When I confessed in my last post that I was tempted to drop everything and start a new project, my friend Vickie responded at once with these words: “Resistance is futile. Give into the temptation.” Thank you, Vickie! All it took was that bit of encouragement for me to abandon my current quilting projects — only temporarily, you understand. I spent a delightful few hours Sunday afternoon petting my stash of cheddar and indigo fabrics, playing with possible fabric combinations, and finally making a couple of blocks using Jenifer Gaston’s Churning Stars block design.
I already knew Jenifer’s block was a winner. I tested it a couple weeks ago for the Junior Billie Bag I’m working on and couldn’t wait to make some blocks for an actual quilt.
Most of the fabrics I’m working with are from the “Cheddar and Indigo” line by Penny Rose Studio, a division of Riley Blake Fabrics. It came out in 2015. Here’s the entire line:
I had eight of the fabrics: four of the cheddars but only two navies and only two background fabrics. How perfectly providential, then, to find a complete fat quarter bundle for sale last weekend on eBay! It was not a bargain but I snagged it anyway. With a full selection from the line plus a few fabrics pulled from other sources I’ll be able to make what I call a “controlled scrappy” quilt.
. . . is something we are not having in Portland, Oregon at the moment. There’s snow on the ground and “frozen mix” predicted for eight of the next nine days. C’mon, Portland! Where’s that teaser week of balmy weather we usually get in February?
Despite the inclement weather forecast, I can claim a spot of Fair Weather inside the Portland White House, namely in my sewing room:
That’s the name of Block 10 of Hazel’s Diary Quilt, the gorgeous sampler quilt designed by Shelly Pagliai that’s been the focus of much of my sewing and needleturn appliqué efforts over the past 14 months.
Here’s the block on point, as it will be in the finished quilt:

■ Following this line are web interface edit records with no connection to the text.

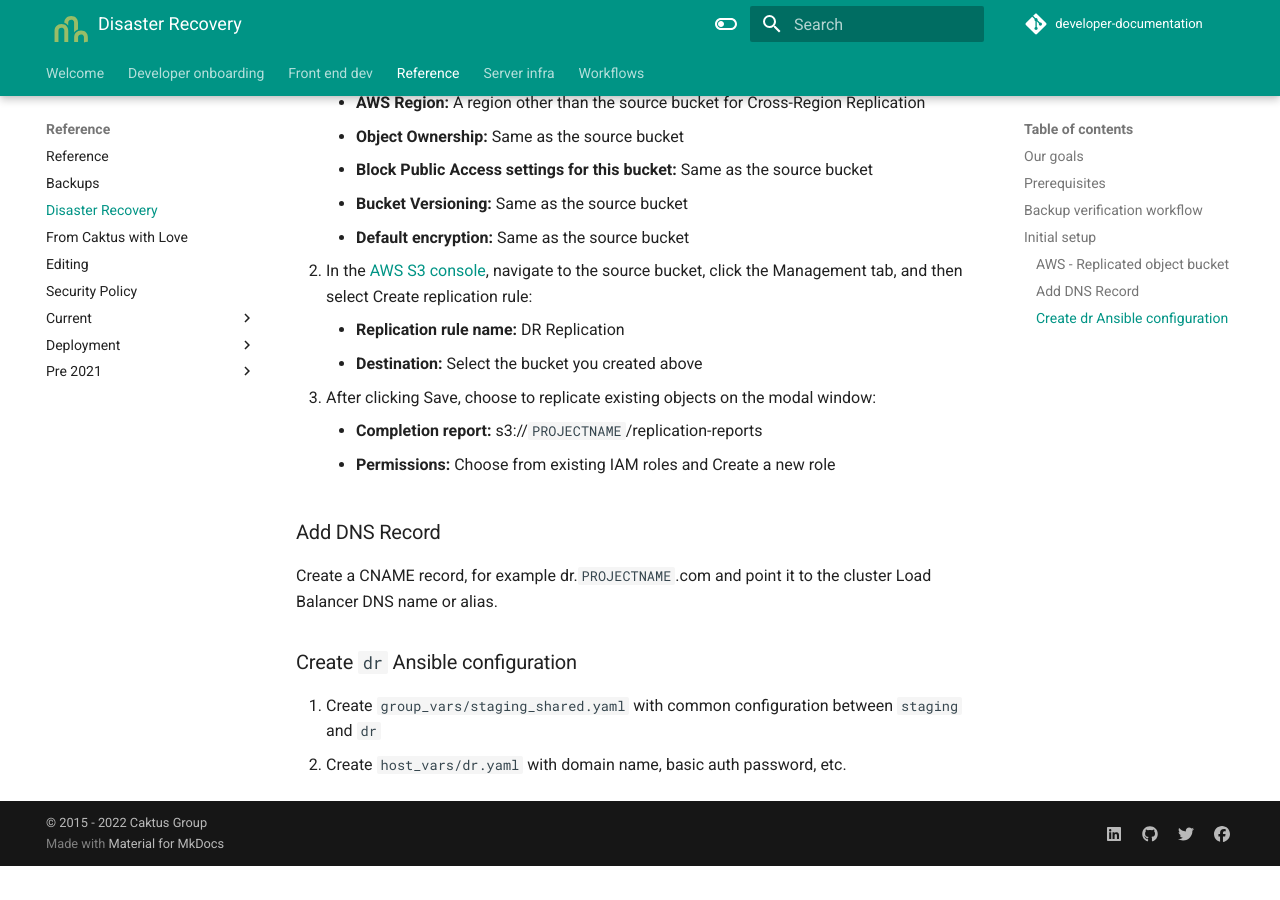
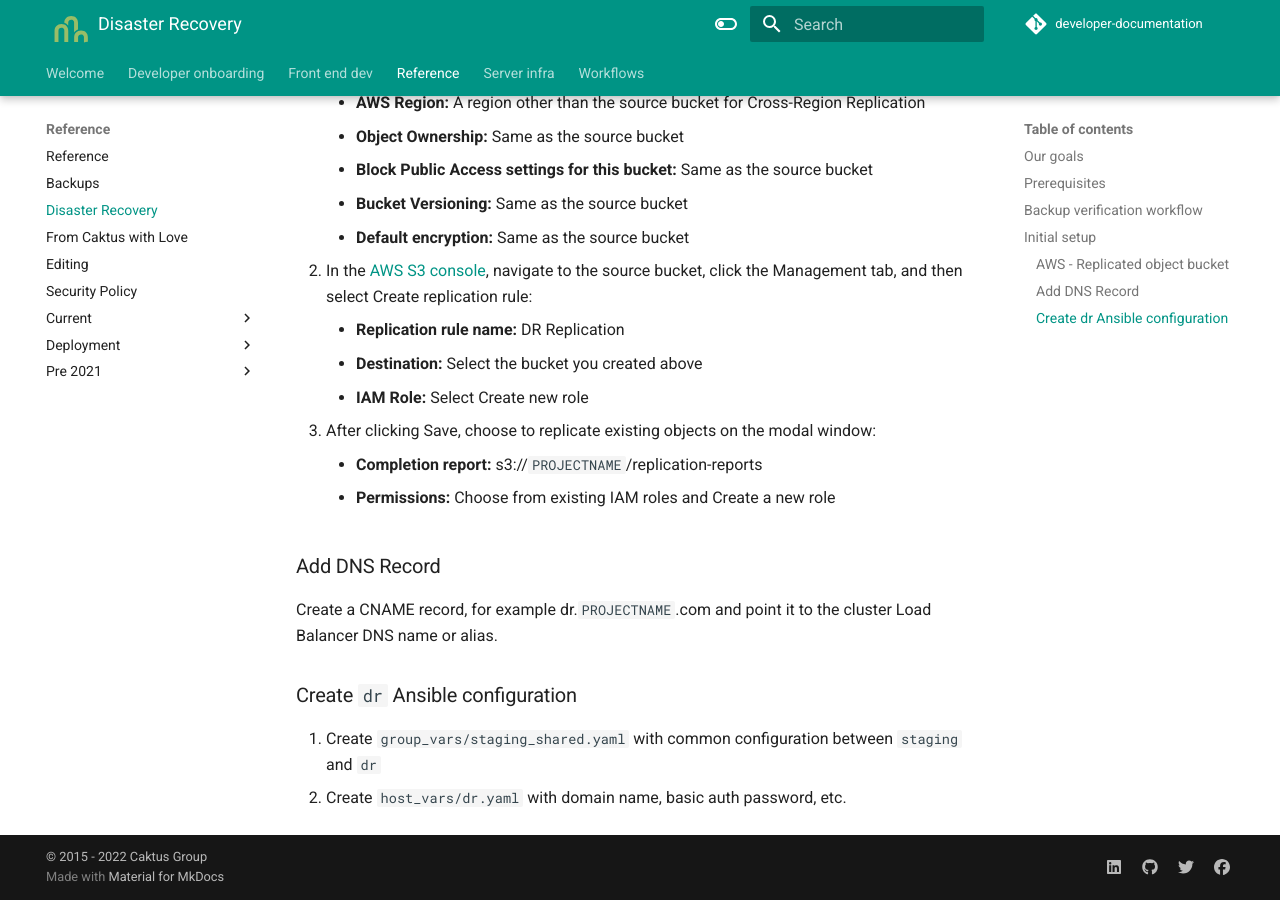
Before and after one commit to caktus/guidebook, an MkDocs documentation site: the page built from docs/reference/disaster-recovery.md, in a window 1280 px wide and 900 px high, scrolled down 1662 px. Built offline with MkDocs 1.6.1 and Material for MkDocs 9.7.7, drawn with Linux system fonts in a browser that asks for light colours; comment, search, counter and statistics services are not loaded; before the commit the page ends 2528 px from its top, so only the background shows below that.

Commit message:
add IAM Role

```diff
--- a/docs/reference/disaster-recovery.md
+++ b/docs/reference/disaster-recovery.md
@@ -57,6 +57,7 @@ However, most projects should roughly follow this pattern:
 2. In the [AWS S3 console](https://s3.console.aws.amazon.com/s3/buckets), navigate to the source bucket, click the Management tab, and then select Create replication rule:
     * **Replication rule name:** DR Replication
     * **Destination:** Select the bucket you created above
+    * **IAM Role:** Select Create new role
 3. After clicking Save, choose to replicate existing objects on the modal window:
     * **Completion report:** s3://`PROJECTNAME`/replication-reports
     * **Permissions:** Choose from existing IAM roles and Create a new role
```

Don’t you love the swirly motion provided by the stems in the center appliqué?
Seven blocks are now framed in red and up on my design wall:
These blocks measure 18½” square. Set on point, they measure about 26″ across and take up a good portion of the design wall.
Progress is slow, partly because I’m not very fast at needleturn appliqué and partly because I’m working on other projects. One of them: another appliqué design totally unrelated to Hazel’s Diary Quilt that has a special story attached to it. I’m getting very close to revealing it so stay tuned.
And I’m longing to dip into my stash of indigo and cheddar fabrics to make some blocks using Jenifer Gaston’s Churning Stars design. I know I shouldn’t be starting a new quilt but the pull is very strong. I don’t think I can resist. . .